In 2011 one tank barge operator applied to the Coast Guard for permission to transport shale gas waste water (SGEWW), a fluid mixture of water, drill mud and chemicals. Foreseeing that more applications would come to service the then-booming hydraulic fracturing drill industry in Pennsylvania and other northern Appalachian states, the Coast Guard set about developing a new policy.
The resulting October 2013 proposal immediately drew organized opposition from environmental and anti-fracking community groups, who submitted by far most of the more than 70,000 comments the Coast Guard received. Just 21 commenters called for the rule to be finalized.
While some wastewater is recycled at shale drilling sites, it is also shipped to disposal injection wells or recycling plants in Ohio and other neighboring states. At the time, the Coast Guard said it was getting inquiries from barge operators who thought they could carry wastewater more cheaply and efficiently than tanker trucks, or take it farther afield for disposal in Texas and Louisiana.
The proposed policy would have outlined a process for chemical analysis on each barge load of wastewater, with a radiation survey before any workers entered the barge and before changing over to another cargo. Radiation is an issue because of isotopes and radon gas in rock formations of the gas fields, and the proposal would have effectively set emission limits for waste water cargoes.
Anti-fracking groups in the Northeast hailed the Coast Guard withdrawal, but said they will continue to oppose individual applications for barge transport.
“By withdrawing this proposal, it’s a step in protecting our rivers and coasts from a catastrophic spill. The Coast Guard’s original plan would have allowed unregulated transport of fracking waste by barge on our waterways. Any accidents or spills of this waste would lead to a major environmental disaster,” said Jeff Tittel of the New Jersey Sierra Club.
But in a Feb. 23 notice in the Federal Register announcing the withdrawal, Coast Guard officials said they had not “received significant interest from industry” and that was also a factor in pulling back the proposal.
At least one oilfield fluid services company, GreenHunter Resources Inc, Grapevine, Texas, has continued to invest in and seek Coast Guard permits for handling more fracking wastewater, with a terminal and 70,000 bbl. storage facility on the Ohio River at New Matamoras, Ohio.
“Barge owners may continue to request case-by-case approval to transport SGEWW under current regulations by providing recent detailed chemical composition, environmental analyses, and other information for each individual tank barge load,” the Coast Guard said in its notice.
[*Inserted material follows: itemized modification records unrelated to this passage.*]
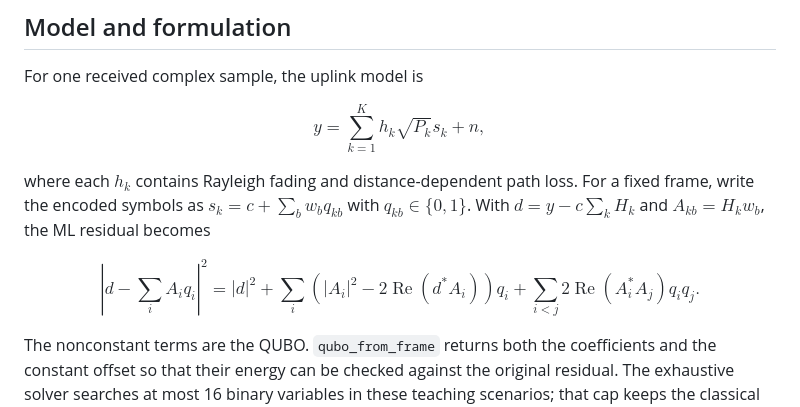
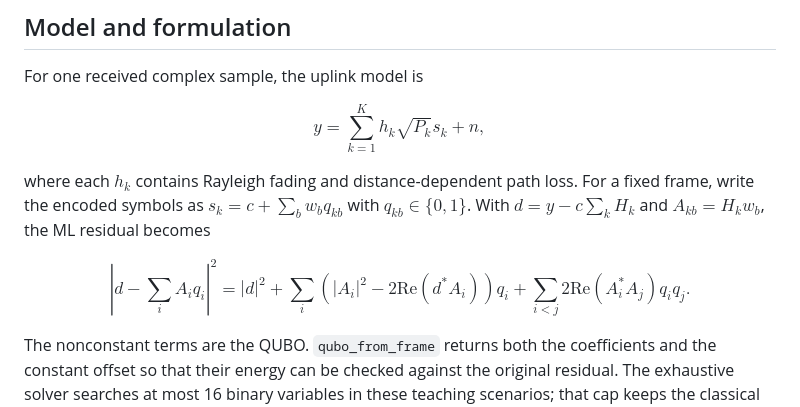
Before and after one commit to MAbuain17/quantum-annealing-noma-detection, a Markdown page: README.md, the part around the change. Drawn GitHub-style.

Commit message:
Correct GitHub math rendering in project overview

```diff
--- a/README.md
+++ b/README.md
@@ -68,7 +68,7 @@ $$y = \sum_{k=1}^{K} h_k\sqrt{P_k}s_k+n,$$
 
 where each $h_k$ contains Rayleigh fading and distance-dependent path loss. For a fixed frame, write the encoded symbols as $s_k=c+\sum_b w_b q_{kb}$ with $q_{kb}\in\{0,1\}$. With $d=y-c\sum_k H_k$ and $A_{kb}=H_kw_b$, the ML residual becomes
 
-$$\left|d-\sum_i A_iq_i\right|^2 = |d|^2 + \sum_i\left(|A_i|^2-2\operatorname{Re}(d^*A_i)\right)q_i + \sum_{i<j}2\operatorname{Re}(A_i^*A_j)q_iq_j.$$
+$$\left|d-\sum_i A_iq_i\right|^2 = |d|^2 + \sum_i\left(|A_i|^2-2\mathrm{Re}(d^*A_i)\right)q_i + \sum_{i<j}2\mathrm{Re}(A_i^*A_j)q_iq_j.$$
 
 The nonconstant terms are the QUBO. `qubo_from_frame` returns both the coefficients and the constant offset so that their energy can be checked against the original residual. The exhaustive solver searches at most 16 binary variables in these teaching scenarios; that cap keeps the classical comparison practical and is not a scalability result.
 
```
The service will still “consider instituting a standardized process…after it has assessed whether current regulations are inadequate to handle requests for transport.”